Tuesday, February 8, 2011

A broken record

I knew a guy at my previous job who loved technology. ("Love" actually may be too weak a word to properly explain.)  One time when a few of us were going to lunch, he was explaining how much better certain stereos and sound systems made old recordings.

Someone else in the car remarked that he'd always heard it was best to listen to a song in its original format -- vinyl, for instance.

This guy glanced up in his rear view mirror and said, "A scratchy record may be the way kids in 60s heard the Beatles, but an iPod and digital sound system is how people standing in the recording studio heard them."

I don't know what the deal is about people obsessed with the past.  Maybe it's the uncertainty of our times -- as the guy on Dlisted would say, IN THIS ECONOMY -- and no more needs to be said. 

Maybe it's Mad Men, though I'm inclined to think anyone who has really watched Mad Men gets that it's not nostalgia for a bygone era that fans love, but getting to see our parents and grandparents behaving badly (in fact, much worse than we ever have) back when they were our ages.  (Also Jon Hamm looking pretty in a suit.)  I don't know about you all, but I'm a big fan all those sexual harassment lawsuit precedents that remind folks it's not okay to wrestle a girl to the floor in her office and lift up her skirt to find out what color her underoos are.  I may long for a couple of Betty Draper's dresses, but certainly not her life.  

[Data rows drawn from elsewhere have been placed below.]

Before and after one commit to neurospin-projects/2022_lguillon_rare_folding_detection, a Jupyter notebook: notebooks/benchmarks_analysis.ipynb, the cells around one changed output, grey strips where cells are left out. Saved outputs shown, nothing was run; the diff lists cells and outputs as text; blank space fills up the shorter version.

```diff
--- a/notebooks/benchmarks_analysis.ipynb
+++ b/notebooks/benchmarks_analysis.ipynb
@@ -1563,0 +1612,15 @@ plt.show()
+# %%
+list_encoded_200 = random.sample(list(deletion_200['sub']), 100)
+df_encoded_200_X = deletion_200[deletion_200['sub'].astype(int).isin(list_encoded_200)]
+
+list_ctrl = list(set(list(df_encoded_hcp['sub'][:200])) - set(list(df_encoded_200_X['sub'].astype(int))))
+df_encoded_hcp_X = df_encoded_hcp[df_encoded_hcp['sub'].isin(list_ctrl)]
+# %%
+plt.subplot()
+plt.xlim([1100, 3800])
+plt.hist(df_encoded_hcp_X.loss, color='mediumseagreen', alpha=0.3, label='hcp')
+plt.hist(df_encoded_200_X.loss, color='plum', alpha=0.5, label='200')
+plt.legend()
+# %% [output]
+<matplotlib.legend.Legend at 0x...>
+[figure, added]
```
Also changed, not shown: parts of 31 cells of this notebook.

But some things have me baffled.

My very first camera was literally a "vintage" camera.  ("Vintage" as defined by hipsters.)  My dad used it when he was in college, and for the record, my dad celebrated his 40th high school reunion my senior year.  You had to search high and low to find the right film because no one made it and photos printed out on 5x5 paper even though the viewfinder was a rectangle.  As you can imagine, most of my pictures were crap.  The idea that I would trade my new digital camera -- or more realistically, the camera on my phone -- for that piece, just because of nostalgia, is pretty ridiculous.  I may want to keep that camera on a shelf for old times' sake, but if a memory were worth capturing, I think I'd use the equipment capable of getting the job done.

The fact is, technology does make our lives better, and not just in computery-ways.  (Though I'd also like to meet the person who prefers liquid paper to a delete key.)  Better running shoes.  Better windshield wipers.  Better phones.  Better bras.  Better pens.  Better lead-free-everything.  Washing machines.  Vacuums.  Kitchenaids.  Duct tape.  Screwdrivers with five different heads instead of five different screwdrivers.  Better medicine.  Better mattresses.  Better light bulbs.  Need I go on?   

Maybe someone else can explain this fascination with the decades of "socks that don't stay up/maxi pads the size of bricks/subpar dentistry," because I am just going in circles here.


  1. I'm glad "better bras" were on your list, because all I could think of when you brought up Mad Men was how glad I am that I don't live in a time where cones are the ideal shape.

    I now have that technology song from Napoleon Dynamite stuck in my head.

    I have to admit, I don't get a lot of the old stuff is rad thing (like when you were talking about vintage or "vintage" plumbing. That's really something I want state of the art), but some things I do like. Like cameras. I like the ancient SLR camera I have (it's from pre-light meter days; it used to belong to my grandpa) because there's something about taking a picture and telling the camera just what I want it to do, and not the camera telling me what to do. But maybe that's just because I'm bossy.

  2. I love me some technology and women's rights and what not, but I do kind of swoon over some old things. They just feel sturdier, like they expected them to able to last through the nuclear apocalypse. My in-laws used to have this giant monstrosity of a waffle iron, ugly as hell, but it lasted over 40 years before it died. Nothing lasts like that anymore. Plus, much as I love all the crazy computer chips in everything, I also like knowing how something works or even having confidence that if it breaks, it could conceivably be fixed by changing a gizmo.

    Also, I watch too much sci-fi, and am slightly afraid of what will happen when technology can kill us all. Commercials about how smart phones are scare the bejezzus out of me.

    I say on my laptop, with my ipod charging next to me, like a good little hypocrite.

  3. I don't get some people's obsession with "vintage" either. I just figure I'm not hip enough to get it. Which I'm fine with.

  4. Because the alternative is looking toward the future like they did in the 80s, then you get The Black Eyed Peas' Super Bowl Halftime show.

  5. 1. I love your thing with the use of the word "vintage."
    2. God bless "better bras."